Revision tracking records
Content starts

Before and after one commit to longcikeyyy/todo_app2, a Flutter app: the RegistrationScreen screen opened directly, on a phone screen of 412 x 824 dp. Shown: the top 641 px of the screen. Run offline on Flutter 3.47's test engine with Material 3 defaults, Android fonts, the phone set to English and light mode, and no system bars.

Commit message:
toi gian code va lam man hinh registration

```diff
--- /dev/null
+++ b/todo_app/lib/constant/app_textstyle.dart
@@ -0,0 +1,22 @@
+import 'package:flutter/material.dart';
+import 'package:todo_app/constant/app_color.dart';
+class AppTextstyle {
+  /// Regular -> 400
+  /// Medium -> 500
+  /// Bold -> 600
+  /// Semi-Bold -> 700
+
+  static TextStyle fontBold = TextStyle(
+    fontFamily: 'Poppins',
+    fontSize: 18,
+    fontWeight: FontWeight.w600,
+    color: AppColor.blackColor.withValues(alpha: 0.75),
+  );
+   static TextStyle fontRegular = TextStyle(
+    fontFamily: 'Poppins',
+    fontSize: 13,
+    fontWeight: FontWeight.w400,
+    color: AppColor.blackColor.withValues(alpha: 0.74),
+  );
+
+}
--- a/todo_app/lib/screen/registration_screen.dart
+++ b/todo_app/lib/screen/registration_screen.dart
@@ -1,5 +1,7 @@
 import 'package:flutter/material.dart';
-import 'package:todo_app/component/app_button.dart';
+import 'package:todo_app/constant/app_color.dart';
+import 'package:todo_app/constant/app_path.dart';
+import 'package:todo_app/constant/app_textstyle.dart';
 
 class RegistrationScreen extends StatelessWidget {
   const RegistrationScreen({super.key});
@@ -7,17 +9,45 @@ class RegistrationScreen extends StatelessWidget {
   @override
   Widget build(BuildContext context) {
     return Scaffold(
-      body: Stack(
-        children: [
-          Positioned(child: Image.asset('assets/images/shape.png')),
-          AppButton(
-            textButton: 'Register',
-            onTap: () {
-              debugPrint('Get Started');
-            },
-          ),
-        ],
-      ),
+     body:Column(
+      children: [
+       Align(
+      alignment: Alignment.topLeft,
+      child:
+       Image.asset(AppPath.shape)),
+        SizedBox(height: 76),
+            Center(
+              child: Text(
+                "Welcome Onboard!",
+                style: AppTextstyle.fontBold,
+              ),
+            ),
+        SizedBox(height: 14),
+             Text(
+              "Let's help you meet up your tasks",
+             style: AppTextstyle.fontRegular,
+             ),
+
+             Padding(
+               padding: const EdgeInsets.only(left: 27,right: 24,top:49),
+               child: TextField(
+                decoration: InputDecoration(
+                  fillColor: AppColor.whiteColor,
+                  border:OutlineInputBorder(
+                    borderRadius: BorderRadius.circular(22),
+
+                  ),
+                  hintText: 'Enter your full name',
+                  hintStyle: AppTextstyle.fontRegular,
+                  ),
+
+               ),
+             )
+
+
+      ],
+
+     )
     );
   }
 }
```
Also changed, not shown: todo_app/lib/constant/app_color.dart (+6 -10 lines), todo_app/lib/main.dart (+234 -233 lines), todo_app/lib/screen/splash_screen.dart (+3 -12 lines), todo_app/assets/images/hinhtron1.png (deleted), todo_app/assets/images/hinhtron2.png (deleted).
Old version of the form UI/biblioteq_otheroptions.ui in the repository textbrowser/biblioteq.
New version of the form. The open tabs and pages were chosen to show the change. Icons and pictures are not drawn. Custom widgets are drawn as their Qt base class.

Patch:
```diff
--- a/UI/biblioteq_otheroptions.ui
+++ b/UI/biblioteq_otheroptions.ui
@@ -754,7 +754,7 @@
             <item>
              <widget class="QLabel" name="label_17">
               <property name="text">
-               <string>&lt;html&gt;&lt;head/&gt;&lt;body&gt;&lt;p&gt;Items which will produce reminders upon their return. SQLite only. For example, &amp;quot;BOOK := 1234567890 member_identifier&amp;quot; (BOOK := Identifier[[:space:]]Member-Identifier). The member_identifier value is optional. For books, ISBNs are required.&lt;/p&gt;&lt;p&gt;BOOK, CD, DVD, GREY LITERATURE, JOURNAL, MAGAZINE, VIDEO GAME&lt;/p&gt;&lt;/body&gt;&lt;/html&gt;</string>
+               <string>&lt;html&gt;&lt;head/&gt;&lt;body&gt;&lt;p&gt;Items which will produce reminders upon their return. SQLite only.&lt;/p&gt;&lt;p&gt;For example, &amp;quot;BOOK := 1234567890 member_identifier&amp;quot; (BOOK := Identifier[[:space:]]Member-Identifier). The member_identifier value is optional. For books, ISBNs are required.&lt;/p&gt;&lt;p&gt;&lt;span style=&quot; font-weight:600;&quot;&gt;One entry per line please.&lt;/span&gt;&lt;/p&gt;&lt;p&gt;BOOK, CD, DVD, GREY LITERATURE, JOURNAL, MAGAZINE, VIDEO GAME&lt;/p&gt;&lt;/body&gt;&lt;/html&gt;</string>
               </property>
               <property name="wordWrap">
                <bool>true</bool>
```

Content ends

**ABOUT THIS EXERCISE:** Check each line of the records above for the word "dart", then give the number of lines that have it, with no other words.

**WRITTEN SOLUTION:** 11